[Data section Boundary: Start]

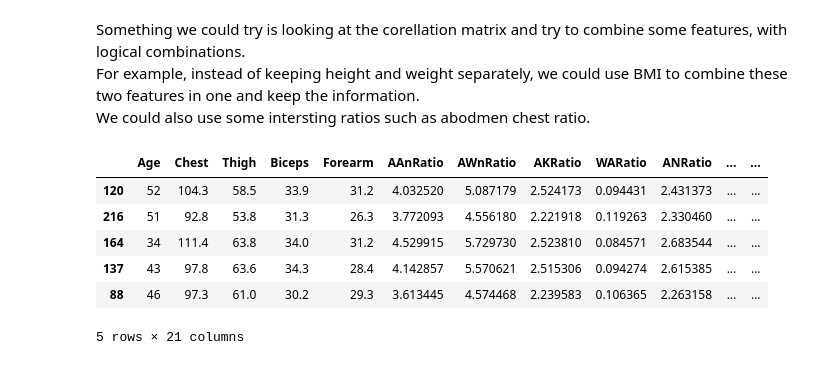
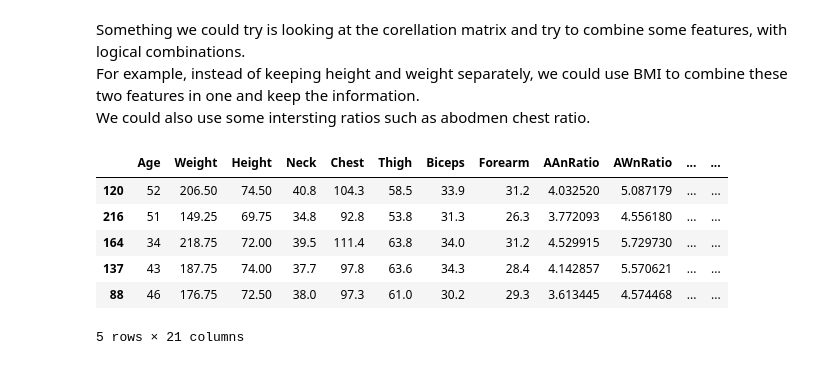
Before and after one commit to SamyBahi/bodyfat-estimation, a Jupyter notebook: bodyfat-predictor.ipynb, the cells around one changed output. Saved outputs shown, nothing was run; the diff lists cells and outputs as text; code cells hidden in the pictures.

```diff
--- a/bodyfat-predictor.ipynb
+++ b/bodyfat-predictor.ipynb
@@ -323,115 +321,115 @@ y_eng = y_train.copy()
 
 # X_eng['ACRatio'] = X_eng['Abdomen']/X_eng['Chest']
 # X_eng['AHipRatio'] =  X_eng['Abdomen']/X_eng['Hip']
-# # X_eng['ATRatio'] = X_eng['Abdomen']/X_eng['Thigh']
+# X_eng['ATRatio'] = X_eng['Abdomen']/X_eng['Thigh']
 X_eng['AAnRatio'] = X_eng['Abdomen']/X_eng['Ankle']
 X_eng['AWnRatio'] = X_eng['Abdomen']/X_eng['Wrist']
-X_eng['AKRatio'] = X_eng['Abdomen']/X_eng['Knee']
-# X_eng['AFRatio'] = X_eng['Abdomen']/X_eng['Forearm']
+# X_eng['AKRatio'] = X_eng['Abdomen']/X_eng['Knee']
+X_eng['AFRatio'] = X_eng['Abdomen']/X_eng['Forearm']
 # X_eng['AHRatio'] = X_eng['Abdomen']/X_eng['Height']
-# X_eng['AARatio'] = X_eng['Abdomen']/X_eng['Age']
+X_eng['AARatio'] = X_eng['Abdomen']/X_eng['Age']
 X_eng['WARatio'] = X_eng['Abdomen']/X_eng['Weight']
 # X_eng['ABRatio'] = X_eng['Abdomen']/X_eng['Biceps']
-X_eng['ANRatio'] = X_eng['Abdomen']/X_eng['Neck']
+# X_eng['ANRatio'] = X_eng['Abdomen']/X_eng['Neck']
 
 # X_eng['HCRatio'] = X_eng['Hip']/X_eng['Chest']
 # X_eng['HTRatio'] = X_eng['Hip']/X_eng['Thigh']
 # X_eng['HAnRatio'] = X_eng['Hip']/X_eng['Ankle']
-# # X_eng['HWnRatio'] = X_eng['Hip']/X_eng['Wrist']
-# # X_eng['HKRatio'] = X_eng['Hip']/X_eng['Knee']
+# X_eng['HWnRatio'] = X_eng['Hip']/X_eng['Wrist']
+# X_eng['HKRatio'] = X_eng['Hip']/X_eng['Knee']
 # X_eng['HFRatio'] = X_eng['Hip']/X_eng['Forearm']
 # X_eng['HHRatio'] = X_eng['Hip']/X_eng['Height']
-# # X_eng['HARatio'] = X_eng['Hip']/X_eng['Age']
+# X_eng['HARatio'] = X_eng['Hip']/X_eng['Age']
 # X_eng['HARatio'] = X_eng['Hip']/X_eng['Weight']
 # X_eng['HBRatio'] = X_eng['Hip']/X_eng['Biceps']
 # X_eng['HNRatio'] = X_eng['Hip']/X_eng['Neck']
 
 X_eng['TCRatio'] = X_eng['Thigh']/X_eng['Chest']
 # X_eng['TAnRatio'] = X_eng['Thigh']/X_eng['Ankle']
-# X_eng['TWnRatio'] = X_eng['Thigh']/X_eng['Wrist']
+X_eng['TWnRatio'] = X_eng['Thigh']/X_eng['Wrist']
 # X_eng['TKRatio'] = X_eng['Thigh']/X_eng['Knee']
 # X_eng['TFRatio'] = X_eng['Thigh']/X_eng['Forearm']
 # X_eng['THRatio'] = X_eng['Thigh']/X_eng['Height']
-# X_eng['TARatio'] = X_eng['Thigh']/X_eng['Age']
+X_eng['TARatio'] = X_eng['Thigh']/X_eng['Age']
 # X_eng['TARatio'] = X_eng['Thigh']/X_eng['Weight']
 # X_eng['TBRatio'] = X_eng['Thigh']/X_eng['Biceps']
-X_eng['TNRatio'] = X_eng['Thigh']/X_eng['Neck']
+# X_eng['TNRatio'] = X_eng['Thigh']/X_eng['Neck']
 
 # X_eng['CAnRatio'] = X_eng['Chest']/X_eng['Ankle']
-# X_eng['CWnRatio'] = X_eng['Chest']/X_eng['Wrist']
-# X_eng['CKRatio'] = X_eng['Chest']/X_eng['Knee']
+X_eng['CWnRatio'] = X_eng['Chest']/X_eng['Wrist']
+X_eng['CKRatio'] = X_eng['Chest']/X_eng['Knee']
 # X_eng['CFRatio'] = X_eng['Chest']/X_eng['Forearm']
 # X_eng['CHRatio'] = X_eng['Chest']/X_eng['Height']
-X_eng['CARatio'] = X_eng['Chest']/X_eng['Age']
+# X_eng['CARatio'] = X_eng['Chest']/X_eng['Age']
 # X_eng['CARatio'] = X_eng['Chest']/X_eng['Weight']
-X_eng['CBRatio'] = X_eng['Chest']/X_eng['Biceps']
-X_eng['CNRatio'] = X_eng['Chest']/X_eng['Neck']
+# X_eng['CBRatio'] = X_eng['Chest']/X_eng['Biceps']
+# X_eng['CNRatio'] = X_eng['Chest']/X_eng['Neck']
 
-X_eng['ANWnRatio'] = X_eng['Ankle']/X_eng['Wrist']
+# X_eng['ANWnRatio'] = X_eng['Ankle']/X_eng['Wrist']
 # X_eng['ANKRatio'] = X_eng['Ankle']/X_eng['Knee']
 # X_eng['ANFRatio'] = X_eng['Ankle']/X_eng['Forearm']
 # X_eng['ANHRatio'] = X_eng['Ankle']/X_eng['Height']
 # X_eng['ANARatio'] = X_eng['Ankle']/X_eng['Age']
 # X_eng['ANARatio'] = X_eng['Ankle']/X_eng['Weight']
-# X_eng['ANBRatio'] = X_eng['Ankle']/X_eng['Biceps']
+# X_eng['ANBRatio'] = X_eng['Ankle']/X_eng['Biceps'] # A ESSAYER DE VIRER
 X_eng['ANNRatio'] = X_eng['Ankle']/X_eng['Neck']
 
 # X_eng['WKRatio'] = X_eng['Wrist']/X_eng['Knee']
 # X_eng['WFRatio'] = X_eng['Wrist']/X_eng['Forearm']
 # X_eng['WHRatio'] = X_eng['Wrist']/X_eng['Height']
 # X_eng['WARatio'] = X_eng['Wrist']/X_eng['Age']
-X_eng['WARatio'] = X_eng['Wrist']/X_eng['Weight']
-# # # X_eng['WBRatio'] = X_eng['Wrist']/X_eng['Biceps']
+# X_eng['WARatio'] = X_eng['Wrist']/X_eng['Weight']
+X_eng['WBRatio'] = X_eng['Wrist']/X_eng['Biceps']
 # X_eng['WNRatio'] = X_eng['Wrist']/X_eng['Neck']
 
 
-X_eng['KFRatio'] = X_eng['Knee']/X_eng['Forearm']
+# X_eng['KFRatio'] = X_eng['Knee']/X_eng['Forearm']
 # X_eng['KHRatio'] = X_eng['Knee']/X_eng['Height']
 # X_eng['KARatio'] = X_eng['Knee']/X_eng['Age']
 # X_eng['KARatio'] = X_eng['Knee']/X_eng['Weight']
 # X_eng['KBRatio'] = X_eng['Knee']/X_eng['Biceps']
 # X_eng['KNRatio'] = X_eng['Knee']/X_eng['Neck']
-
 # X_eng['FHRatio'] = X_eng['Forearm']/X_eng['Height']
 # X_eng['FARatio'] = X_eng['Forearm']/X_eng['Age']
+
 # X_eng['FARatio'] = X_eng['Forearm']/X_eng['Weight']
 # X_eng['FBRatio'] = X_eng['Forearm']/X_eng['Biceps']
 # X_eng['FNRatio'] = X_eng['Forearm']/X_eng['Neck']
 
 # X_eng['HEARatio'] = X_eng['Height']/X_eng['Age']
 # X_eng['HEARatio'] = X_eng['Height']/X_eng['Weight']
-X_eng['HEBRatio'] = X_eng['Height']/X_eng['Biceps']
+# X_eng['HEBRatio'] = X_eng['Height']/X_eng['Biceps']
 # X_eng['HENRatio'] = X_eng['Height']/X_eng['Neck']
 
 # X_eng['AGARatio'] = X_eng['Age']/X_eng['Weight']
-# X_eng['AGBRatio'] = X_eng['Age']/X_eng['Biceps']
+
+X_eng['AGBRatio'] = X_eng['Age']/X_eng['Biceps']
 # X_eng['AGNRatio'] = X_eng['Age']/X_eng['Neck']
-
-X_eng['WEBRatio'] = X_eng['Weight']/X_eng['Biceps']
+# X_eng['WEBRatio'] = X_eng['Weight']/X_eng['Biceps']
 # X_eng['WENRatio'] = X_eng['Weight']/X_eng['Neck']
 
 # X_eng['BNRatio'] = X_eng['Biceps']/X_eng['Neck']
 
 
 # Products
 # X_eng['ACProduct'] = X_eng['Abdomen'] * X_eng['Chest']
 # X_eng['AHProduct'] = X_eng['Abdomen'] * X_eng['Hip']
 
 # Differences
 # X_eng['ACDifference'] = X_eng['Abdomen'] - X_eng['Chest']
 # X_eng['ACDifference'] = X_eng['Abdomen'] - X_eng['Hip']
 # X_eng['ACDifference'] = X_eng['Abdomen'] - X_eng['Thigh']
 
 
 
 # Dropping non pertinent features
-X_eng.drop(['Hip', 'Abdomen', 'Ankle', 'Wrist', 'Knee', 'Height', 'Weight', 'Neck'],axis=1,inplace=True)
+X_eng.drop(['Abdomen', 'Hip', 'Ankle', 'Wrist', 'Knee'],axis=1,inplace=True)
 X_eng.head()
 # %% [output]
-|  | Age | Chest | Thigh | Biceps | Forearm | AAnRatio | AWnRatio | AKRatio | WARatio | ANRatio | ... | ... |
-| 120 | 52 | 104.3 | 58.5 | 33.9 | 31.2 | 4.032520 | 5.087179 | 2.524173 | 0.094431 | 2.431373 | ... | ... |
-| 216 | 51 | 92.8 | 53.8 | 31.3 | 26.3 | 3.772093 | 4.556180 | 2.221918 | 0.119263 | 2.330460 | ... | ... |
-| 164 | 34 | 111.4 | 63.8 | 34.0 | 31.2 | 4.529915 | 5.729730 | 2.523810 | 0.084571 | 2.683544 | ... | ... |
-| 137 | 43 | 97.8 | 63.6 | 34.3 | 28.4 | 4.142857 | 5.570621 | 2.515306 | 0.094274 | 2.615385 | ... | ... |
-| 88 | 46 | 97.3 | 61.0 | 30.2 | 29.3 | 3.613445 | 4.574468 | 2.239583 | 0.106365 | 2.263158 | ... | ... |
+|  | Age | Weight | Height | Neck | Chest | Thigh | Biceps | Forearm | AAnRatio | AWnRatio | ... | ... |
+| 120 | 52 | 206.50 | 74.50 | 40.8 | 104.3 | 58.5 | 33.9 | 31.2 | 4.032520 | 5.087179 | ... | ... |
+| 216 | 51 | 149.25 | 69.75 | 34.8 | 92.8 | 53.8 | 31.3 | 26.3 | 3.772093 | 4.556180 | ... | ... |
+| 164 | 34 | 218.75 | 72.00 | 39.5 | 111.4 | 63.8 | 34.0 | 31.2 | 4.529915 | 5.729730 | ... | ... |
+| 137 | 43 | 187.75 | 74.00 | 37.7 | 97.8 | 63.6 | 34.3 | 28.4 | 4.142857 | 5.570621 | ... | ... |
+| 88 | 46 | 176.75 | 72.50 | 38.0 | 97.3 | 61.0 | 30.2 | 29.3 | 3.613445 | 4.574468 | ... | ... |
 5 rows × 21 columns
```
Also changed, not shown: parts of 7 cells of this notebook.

[Data section Boundary: End]

From the data above, copy each line that has the string "WARatio".

 X_eng['WARatio'] = X_eng['Abdomen']/X_eng['Weight']
 # X_eng['WARatio'] = X_eng['Wrist']/X_eng['Age']
-X_eng['WARatio'] = X_eng['Wrist']/X_eng['Weight']
+# X_eng['WARatio'] = X_eng['Wrist']/X_eng['Weight']
-|  | Age | Chest | Thigh | Biceps | Forearm | AAnRatio | AWnRatio | AKRatio | WARatio | ANRatio | ... | ... |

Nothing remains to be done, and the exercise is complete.